Can thermal imaging see through concrete?
Not exactly. Thermal imaging equipment cannot see movement or leaks on the other side of concrete structures or walls, but it can usually detect temperature differences in utility lines running through concrete.
How do you detect a water leak underground?
Underground water leaks can be detected using thermal imaging. It tracks subtle temperature differences and patterns that reveal the existence of water.
How does thermal imaging detect moisture?
Thermal imaging can be used to detect moisture and predict where mold may be causing damage. A thermal camera highlights the difference in the regular ground temperature or temperature of the building material and any wet areas. This is because water naturally lowers the temperature of the material that is infiltrated.
Advantages of Using Infrared Imaging to Locate Leaks
Once a leak has been identified, it needs to be marked for further investigation. Some of the biggest advantages of using a thermal imaging utility locator for underground utilities include the cost of the system, its ease of deployment, and how quickly it can detect underground leaks.
This video discusses some of the on-the-job benefits of using thermal imaging to locate leaks.
With thermal imaging, utility location crews are able to find the leak without extensive excavating and avoid inconvenient complications, such as needing to shut off the water main. Technicians can dig directly down to the leak and this allows access to make repairs without leaving a wide footprint. The sooner these leaks are detected, the faster they can be repaired. This helps companies save money.
Thermal Imaging and Drone Technology
Thermal imaging technology becomes even more accurate and convenient when it’s combined with drones. A drone equipped with a thermal camera can access and provide an overview of virtually any site in order to detect a gas or water leak.
Call Us Today to Learn More

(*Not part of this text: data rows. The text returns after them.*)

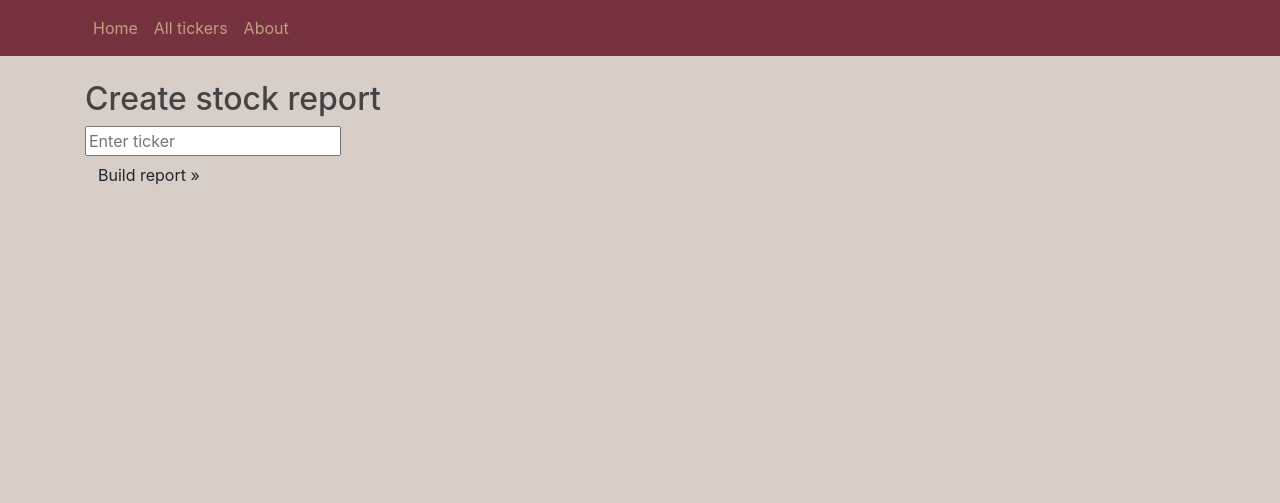
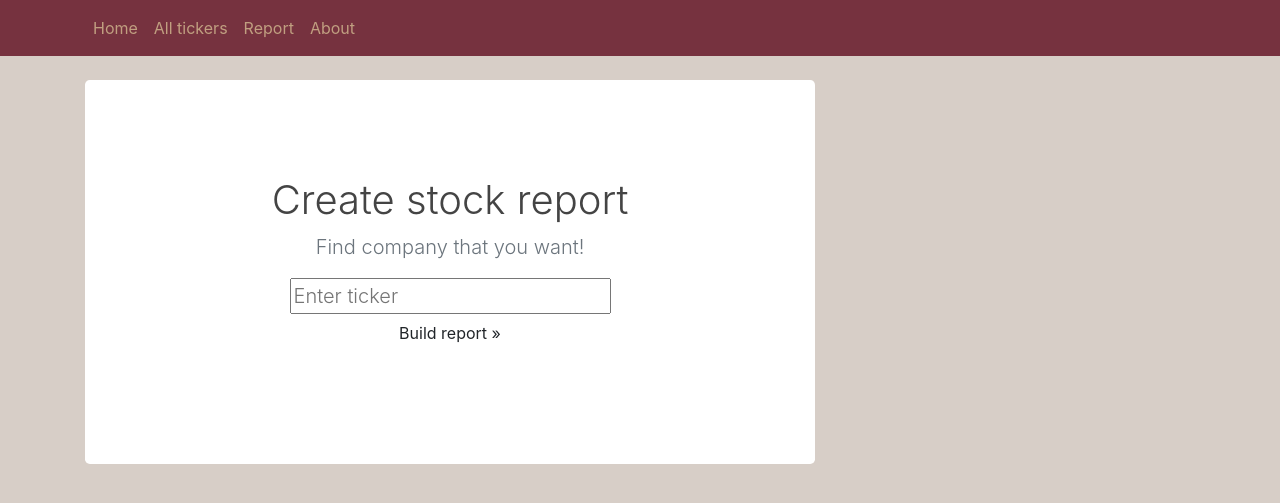
Before and after one commit to JakubPluta/stock-screener, a Flask app: page /report in a window 1280 px wide. Shown: the top 503 px of the page. Run offline with Flask 2, Linux system fonts and the light colour scheme; some libraries are stand-ins or nearby versions.

Commit message:
Add endpoints and templates

```diff
--- a/src/main/python/api/routes/main.py
+++ b/src/main/python/api/routes/main.py
@@ -28,32 +28,21 @@ def report():
     form = SymbolForm()
     if form.validate_on_submit():
         company = form.data.get('symbol')
-        stock_creator = StockCreator(company, TOKEN)
-        stock = stock_creator.create_stock()
-        report = StockReport(stock)
-        report.generate(filename="Financial Report")
-        path = os.path.join(report._StockReport__output)
-        return send_file(path, as_attachment=True)
+        if bool(Symbol.query.filter_by(ticker=company).first()):
+            try:
+                stock_creator = StockCreator(company, TOKEN)
+                stock = stock_creator.create_stock()
+                report = StockReport(stock)
+                report.generate(filename="Financial Report")
+                path = os.path.join(report._StockReport__output)
+                return send_file(path, as_attachment=True)
+            except:
+                flash('Provided company doesnt exists')
+                redirect(url_for('main.report'))
+        else:
+            flash('Provided company doesnt exists')
+            redirect(url_for('main.report'))
     return render_template('report.html', form=form)
-
-
-@main.route('/search')
-def search_results(ticker):
-    if ticker is not None:
-        ticker = Symbol.query.get_or_404(ticker)
-    if not ticker:
-        flash('No results found!')
-        return redirect('/')
-    else:
-        # display results
-        return render_template('results.html', ticker=ticker)
-
-
-
-
-
-
-
 
 
 
@@ -66,8 +55,6 @@ def about():
 def symbols():
     symbols = Symbol.query.all()
     return render_template('tickers.html', symbols=symbols)
-
-
 
 
 
--- /dev/null
+++ b/src/main/python/api/static/style.css
@@ -0,0 +1,50 @@
+.jumbotron {
+  padding-top: 3rem;
+  padding-bottom: 3rem;
+  margin-bottom: 0;
+  background-color: #fff;
+}
+@media (min-width: 768px) {
+  .jumbotron {
+    padding-top: 6rem;
+    padding-bottom: 6rem;
+  }
+}
+
+.jumbotron p:last-child {
+  margin-bottom: 0;
+}
+
+.jumbotron-heading {
+  font-weight: 300;
+}
+
+.jumbotron .container {
+  max-width: 40rem;
+}
+
+.bd-placeholder-img {
+        font-size: 1.125rem;
+        text-anchor: middle;
+        -webkit-user-select: none;
+        -moz-user-select: none;
+        -ms-user-select: none;
+        user-select: none;
+      }
+
+@media (min-width: 768px) {
+    .bd-placeholder-img-lg {
+      font-size: 3.5rem;
+    }
+  }
+
+
+
+footer {
+  padding-top: 3rem;
+  padding-bottom: 3rem;
+}
+
+footer p {
+  margin-bottom: .25rem;
+}
--- a/src/main/python/api/templates/layout.html
+++ b/src/main/python/api/templates/layout.html
@@ -15,6 +15,12 @@
                 <div class="navbar-nav mr-auto">
                     <a class="nav-item nav-link" href="{{ url_for('main.home') }}">Home</a>
                   <a class="nav-item nav-link" href="{{ url_for('main.symbols') }}">All tickers</a>
+
+<!--                    <a class="nav-item nav-link" href="{{ url_for('main.results') }}">Results</a>-->
+
+                    <a class="nav-item nav-link" href="{{ url_for('main.report') }}">Report</a>
+
+
                   <a class="nav-item nav-link" href="{{ url_for('main.about') }}">About</a>
                 </div>
               </div>
--- a/src/main/python/api/templates/report.html
+++ b/src/main/python/api/templates/report.html
@@ -1,20 +1,27 @@
 {% extends "layout.html" %}
 {% block content %}
+<link rel="stylesheet" type="text/css" href="{{ url_for('static', filename='style.css') }}">
 
+<main role="main">
+  <section class="jumbotron text-center">
 <div class="form-group">
-  <h2>Create stock report</h2>
+  <h1 class="jumbotron-heading">Create stock report</h1>
+  <p class="lead text-muted">Find company that you want!</p>
   <form action=""  method="post">
+
     {% for field in form %} {% for error in field.errors %}<span
       class="error"
       >{{ error }}</span
     >{% endfor %}
-    <div class="input">
+    <div class="input lead text-muted">
       {{ field.csrf_token }}
-      {{ field(placeholder="Enter ticker", class="input__url" ) }}
+      {{ field(placeholder="Enter ticker", class="input__url lead text-muted" ) }}
       {% endfor %}
       <input type="submit" class="btn" value="Build report &raquo;" />
     </div>
   </form>
-</div>
+  </div>
+    </section>
+</main>
 
 {% endblock %}
```
Also changed, not shown: src/main/python/api/templates/results.html (+38 -3 lines).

This is a brief overview of what thermal imaging is, how it works, and how it can be used to detect underground utility leaks. These leaks have the potential to cause major problems for residential and commercial locations. If you would like to learn more about thermal imaging and how it can help you, give us a call today!
We have a tremendous amount of experience dealing with a variety of issues when it comes to underground piping systems. Our professionals would be happy to help you with all of your residential and commercial underground utility needs.